I've been working on a few things for an upcoming show. Here is a barn board shelf I just finished:
I found a few pieces of barn board that were about 34" long and already had both ends cut at an angle.
For the top of the shelf, instead of cutting the ends straight I left them angled which preserved the aged cuts:
For the shelf supports I cut off two ends from another piece:
I glued them into grooves cut into the bottom of the shelf top:
Then I cut a piece to fit between the shelf supports and added 3 hooks which I sprayed with Oil Rubbed Bronze paint and then distressed. The front edge of this shelf is "live" (meaning it's left as it came off the tree, not cut straight) and the whole shelf is hand rubbed with tung oil. It really looks nicer in person!
Yesterday I showed how I made the frames (see tutorial here) for my blackboards and today I'll show how I finished them.
The first one I decided to stain with my rusty mixture. I put a piece of steel wool in a jar and then pour vinegar over it and let it sit at least overnight, sometimes longer. Then I use it with an old brush, as a stain,which gives an orangey/brown colour to the wood.
This is just the base coat for this blackboard, as I am going to paint it white and distress it so that some of the stain colour shows through.
Once that is dried I use vaseline here and there on the frame. Wherever the vaseline is, the top coat will not stick.
Here's a close up of the vaseline dabbed on:
Then I topcoat with white craft paint:
Once that is dried, I wipe off the vaseline with a paper towel. You get a peeling look as if the paint was old and chipped off:
Here's the finished product:
This blackboard is 10" x 10" and 3/4" thick, the chalk area is 5 1/2" x 5 1/2":
A second board I made doesn't have the white topcoat, but has a hand painted top piece.
It is 8 1/4" wide x 9 1/4" tall and the chalk area is 6 1/4" x 6 1/4":
I find it hard to throw out any pieces of wood in my workshop. Even small pieces can be used for something, but every so often I do sort through and decide what should be thrown in the woodstove and what I can use up.
I found these pieces of grooved pine that were short end cuts from other projects:
I also had some 1/4" thick hardboard that was already painted with blackboard paint and fit perfectly into the grooves:
These pieces will fit at 90 degrees to each other for the frame for one blackboard:
I put a tenon in the end of the horizontal piece that fits into the groove of the vertical piece:
When fit together they make a nice solid corner and allow the piece of hardboard to fit into the groove. This way it cannot come out because the blackboard is inside the frame, not nailed to the back of it:
I use glue and clamps and no nails nor screws:
Once it has been sitting for an hour, it's ready to be sanded smooth on all faces and edges.
I decided to make one of the blackboards into a bracket shape that I am seeing a lot of around the internet. I made a template on cardboard and then traced it onto the glued-together frame:
I cut it out with my jigssaw:
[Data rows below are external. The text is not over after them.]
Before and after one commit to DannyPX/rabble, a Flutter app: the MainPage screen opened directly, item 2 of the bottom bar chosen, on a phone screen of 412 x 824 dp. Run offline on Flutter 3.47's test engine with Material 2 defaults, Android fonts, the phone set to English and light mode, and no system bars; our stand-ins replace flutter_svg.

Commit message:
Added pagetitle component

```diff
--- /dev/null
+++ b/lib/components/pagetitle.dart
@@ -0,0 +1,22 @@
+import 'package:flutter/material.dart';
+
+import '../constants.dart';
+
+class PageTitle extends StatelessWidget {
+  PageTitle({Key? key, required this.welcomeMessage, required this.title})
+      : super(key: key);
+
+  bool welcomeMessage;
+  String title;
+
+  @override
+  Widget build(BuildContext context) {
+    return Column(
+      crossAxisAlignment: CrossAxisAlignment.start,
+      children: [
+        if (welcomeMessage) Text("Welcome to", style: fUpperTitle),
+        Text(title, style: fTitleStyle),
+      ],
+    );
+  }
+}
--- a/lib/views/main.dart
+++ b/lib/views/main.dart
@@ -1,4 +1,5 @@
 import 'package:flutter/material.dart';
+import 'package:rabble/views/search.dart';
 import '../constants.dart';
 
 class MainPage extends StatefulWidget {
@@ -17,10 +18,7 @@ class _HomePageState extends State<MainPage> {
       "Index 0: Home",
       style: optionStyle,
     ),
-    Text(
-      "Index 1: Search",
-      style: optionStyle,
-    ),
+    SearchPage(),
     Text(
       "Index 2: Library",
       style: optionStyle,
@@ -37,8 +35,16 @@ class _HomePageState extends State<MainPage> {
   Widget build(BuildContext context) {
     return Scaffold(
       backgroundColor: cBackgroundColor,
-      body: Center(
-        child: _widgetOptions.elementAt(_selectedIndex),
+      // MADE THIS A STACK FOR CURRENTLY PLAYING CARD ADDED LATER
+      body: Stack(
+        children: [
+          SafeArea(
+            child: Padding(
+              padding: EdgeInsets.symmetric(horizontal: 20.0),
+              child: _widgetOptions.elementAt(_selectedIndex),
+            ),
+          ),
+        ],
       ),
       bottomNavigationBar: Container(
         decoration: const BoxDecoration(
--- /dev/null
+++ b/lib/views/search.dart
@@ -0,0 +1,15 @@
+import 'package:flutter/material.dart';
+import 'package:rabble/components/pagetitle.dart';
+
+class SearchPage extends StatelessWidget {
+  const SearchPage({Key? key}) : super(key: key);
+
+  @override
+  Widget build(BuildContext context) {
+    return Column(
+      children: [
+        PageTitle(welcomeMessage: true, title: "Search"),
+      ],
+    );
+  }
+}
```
**TIP - when using a jigsaw, cut on the wrong side where possible. The way the blade cuts on a jigsaw gives a cleaner cut on the side facing down**
I'll show my finished blackboards in the next post.
This post is an attempt to further explain wood movement and how it relates to furniture building.
While I'm not an expert by any means, I do know some basics of wood movement.
Most of you will have seen, or have in your own homes, cupboard doors, or even interior doors that are made of solid wood. In many cases, these doors will have a panel in the middle of a frame. Have you ever wondered why and how it is built?
In most cases, if the the middle part (the panel) is solid wood it is not firmly attached to the outer frame, it's known as floating. This enables the wood to expand and contract with changes in household humidity. The frame, made with stiles and rails, has grooves in it that the panel sits inside without being glued in.
When the humidity changes (and it will unless you have a precise heating/cooling/humidifier system in your house that can keep the humidity constant no matter what the conditions are outside) the panel will move inside the frame and the door will not crack.
Perhaps you have, or have seen an antique with a cracked door or drawer bottom? This is usually caused by wood that is expanding and contracting, and is trapped between other pieces of wood.
Now, if the panel is plywood, then you will not have any changes in size and it can be glued in the frame without worries.
One of my readers asked if table tops was one of the biggest issues in wood movement. It is one of them, but any where that wood is trapped and cannot expand and contract, it will be a problem. This could occur in the bottom of a drawer, which is often why plywood is used there. It could occur on a headboard, the sides of a bedside table, the back of a cupboard, anywhere really where wood is trapped.
This reader also asked about making the kerf cut in the table apron to hold tabletop clamps that allow the wood to expand and contract. (You can see what she was referring to in my last post here.)